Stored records
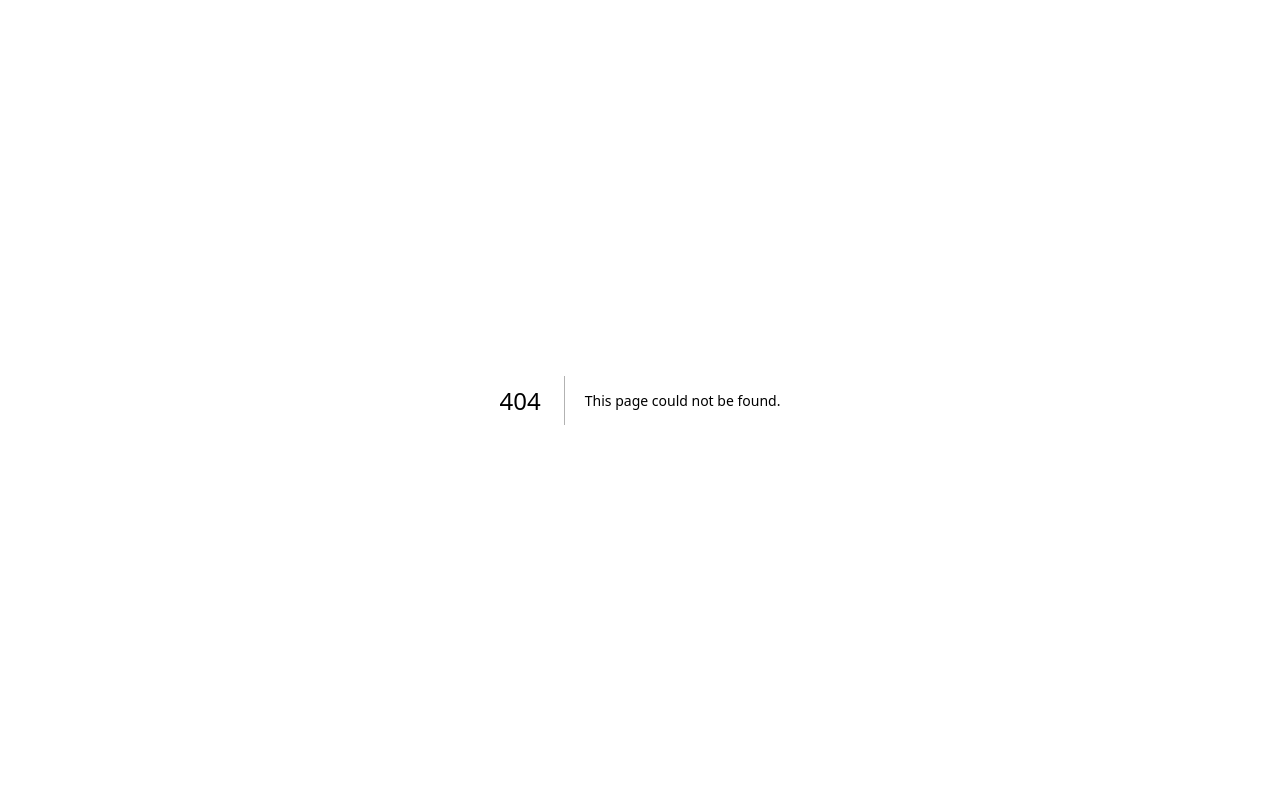
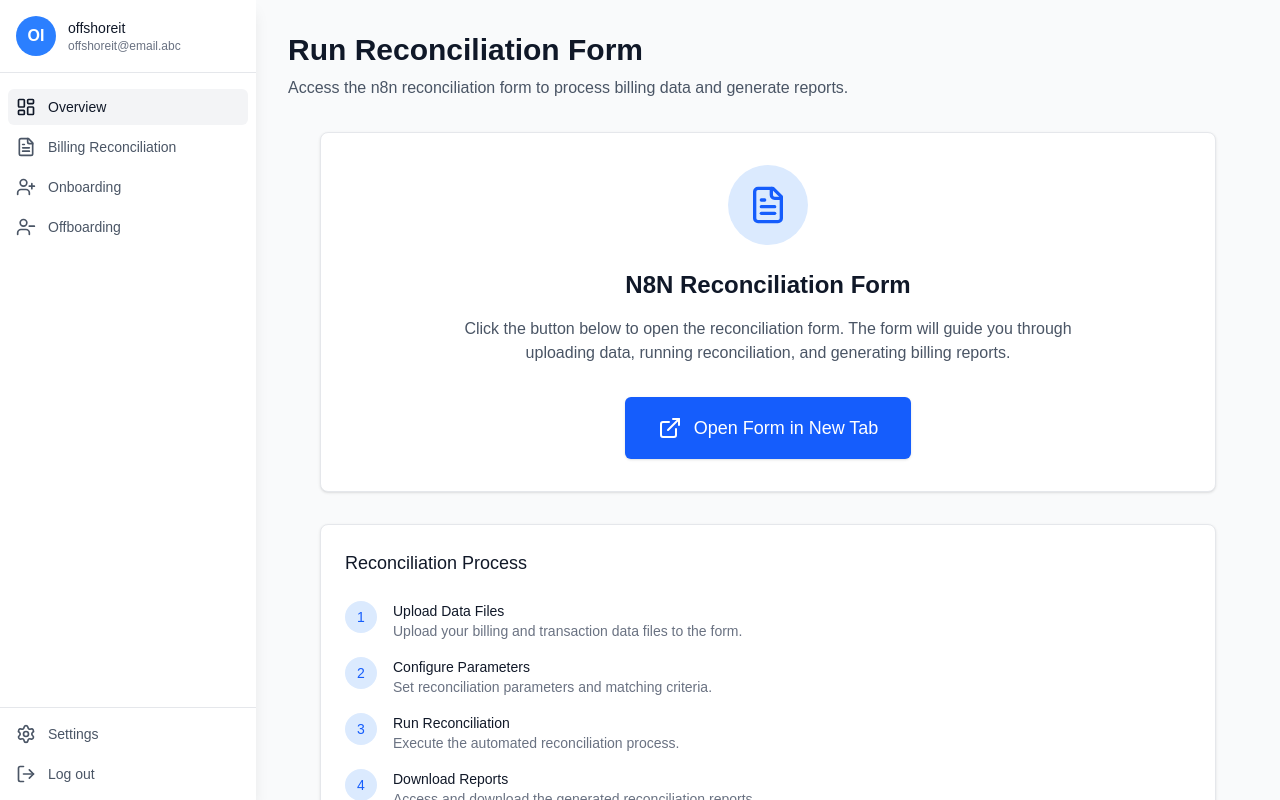
Before and after one commit to sehanravihansa123/billing-new, a Next.js app: page /billing/reconciliation in a window 1280 px wide. Before the commit this address had no page. Built offline with nearby package versions, Linux system fonts and the light colour scheme.

Commit message:
refactor: simplify reconciliation page design >> >> - Remove iframe embedding functionality (not supported) >> - Keep only 'Open in New Tab' functionality

```diff
--- /dev/null
+++ b/src/app/billing/reconciliation/page.js
@@ -0,0 +1,134 @@
+"use client"
+
+import React from "react"
+import DashboardLayout from "@/components/dashboard-layout.js"
+import { ExternalLink, FileText, Clock } from "lucide-react"
+
+function SimpleReconciliationFormPage() {
+  const formUrl = "https://n8n-oitlabs.eastus.cloudapp.azure.com/form/286180ae-8840-4b97-b979-aaf7eb9e3065"
+
+  const handleOpenNewTab = () => {
+    window.open(formUrl, '_blank')
+  }
+
+  return (
+    <DashboardLayout>
+      <div className="p-8">
+        {/* Header */}
+        <div className="mb-8">
+          <h1 className="text-3xl font-bold text-gray-900">Run Reconciliation Form</h1>
+          <p className="mt-2 text-gray-600">
+            Access the n8n reconciliation form to process billing data and generate reports.
+          </p>
+        </div>
+
+        <div className="max-w-4xl mx-auto">
+          {/* Form Access Card */}
+          <div className="bg-white rounded-lg shadow-sm border border-gray-200 overflow-hidden mb-8">
+            <div className="px-6 py-8">
+              <div className="text-center">
+                <div className="mb-6">
+                  <div className="mx-auto h-20 w-20 bg-blue-100 rounded-full flex items-center justify-center">
+                    <FileText className="h-10 w-10 text-blue-600" />
+                  </div>
+                </div>
+
+                <h2 className="text-2xl font-bold text-gray-900 mb-4">
+                  N8N Reconciliation Form
+                </h2>
+                <p className="text-gray-600 mb-8 max-w-2xl mx-auto">
+                  Click the button below to open the reconciliation form. The form will guide you through
+                  uploading data, running reconciliation, and generating billing reports.
+                </p>
+
+                <button
+                  onClick={handleOpenNewTab}
+                  className="inline-flex items-center px-8 py-4 border border-transparent text-lg font-medium rounded-md shadow-sm text-white bg-blue-600 hover:bg-blue-700 focus:outline-none focus:ring-2 focus:ring-offset-2 focus:ring-blue-500 transition-colors"
+                >
+                  <ExternalLink className="mr-3 h-6 w-6" />
+                  Open Form in New Tab
+                </button>
+              </div>
+            </div>
+          </div>
+
+          {/* Process Steps */}
+          <div className="bg-white rounded-lg shadow-sm border border-gray-200 overflow-hidden mb-8">
+            <div className="px-6 py-6">
+              <h3 className="text-lg font-medium text-gray-900 mb-6">Reconciliation Process</h3>
+
+              <div className="space-y-4">
+                <div className="flex items-start">
+                  <div className="flex-shrink-0 w-8 h-8 bg-blue-100 rounded-full flex items-center justify-center mr-4">
+                    <span className="text-sm font-medium text-blue-600">1</span>
+                  </div>
+                  <div>
+                    <h4 className="text-sm font-medium text-gray-900">Upload Data Files</h4>
+                    <p className="text-sm text-gray-500">Upload your billing and transaction data files to the form.</p>
+                  </div>
+                </div>
+
+                <div className="flex items-start">
+                  <div className="flex-shrink-0 w-8 h-8 bg-blue-100 rounded-full flex items-center justify-center mr-4">
+                    <span className="text-sm font-medium text-blue-600">2</span>
+                  </div>
+                  <div>
+                    <h4 className="text-sm font-medium text-gray-900">Configure Parameters</h4>
+                    <p className="text-sm text-gray-500">Set reconciliation parameters and matching criteria.</p>
+                  </div>
+                </div>
+
+                <div className="flex items-start">
+                  <div className="flex-shrink-0 w-8 h-8 bg-blue-100 rounded-full flex items-center justify-center mr-4">
+                    <span className="text-sm font-medium text-blue-600">3</span>
+                  </div>
+                  <div>
+                    <h4 className="text-sm font-medium text-gray-900">Run Reconciliation</h4>
+                    <p className="text-sm text-gray-500">Execute the automated reconciliation process.</p>
+                  </div>
+                </div>
+
+                <div className="flex items-start">
+                  <div className="flex-shrink-0 w-8 h-8 bg-blue-100 rounded-full flex items-center justify-center mr-4">
+                    <span className="text-sm font-medium text-blue-600">4</span>
+                  </div>
+                  <div>
+                    <h4 className="text-sm font-medium text-gray-900">Download Reports</h4>
+                    <p className="text-sm text-gray-500">Access and download the generated reconciliation reports.</p>
+                  </div>
+                </div>
+              </div>
+            </div>
+          </div>
+
+          {/* Information Cards */}
+          <div className="grid grid-cols-1 md:grid-cols-2 gap-6">
+            <div className="bg-blue-50 border border-blue-200 rounded-lg p-6">
+              <div className="flex items-center mb-3">
+                <Clock className="h-5 w-5 text-blue-500 mr-2" />
+                <h3 className="text-sm font-medium text-blue-900">Processing Time</h3>
+              </div>
+              <p className="text-sm text-blue-700">
+                Typical reconciliation takes 5-15 minutes depending on data volume.
+                Large datasets may require additional processing time.
+              </p>
+            </div>
+
+            <div className="bg-yellow-50 border border-yellow-200 rounded-lg p-6">
+              <div className="flex items-center mb-3">
+                <ExternalLink className="h-5 w-5 text-yellow-500 mr-2" />
+                <h3 className="text-sm font-medium text-yellow-900">Troubleshooting</h3>
+              </div>
+              <p className="text-sm text-yellow-700">
+                If you see "Problem loading form", check that the n8n workflow is activated.
+                The workflow must be running for the form to be accessible.
+              </p>
+            </div>
+          </div>
+        </div>
+      </div>
+    </DashboardLayout>
+  )
+}
+
+export default SimpleReconciliationFormPage
```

* [What is expected]:
Check each line of the records for the word "yellow" and extract those that contain it.

* [Solved problem]:
+            <div className="bg-yellow-50 border border-yellow-200 rounded-lg p-6">
+                <ExternalLink className="h-5 w-5 text-yellow-500 mr-2" />
+                <h3 className="text-sm font-medium text-yellow-900">Troubleshooting</h3>
+              <p className="text-sm text-yellow-700">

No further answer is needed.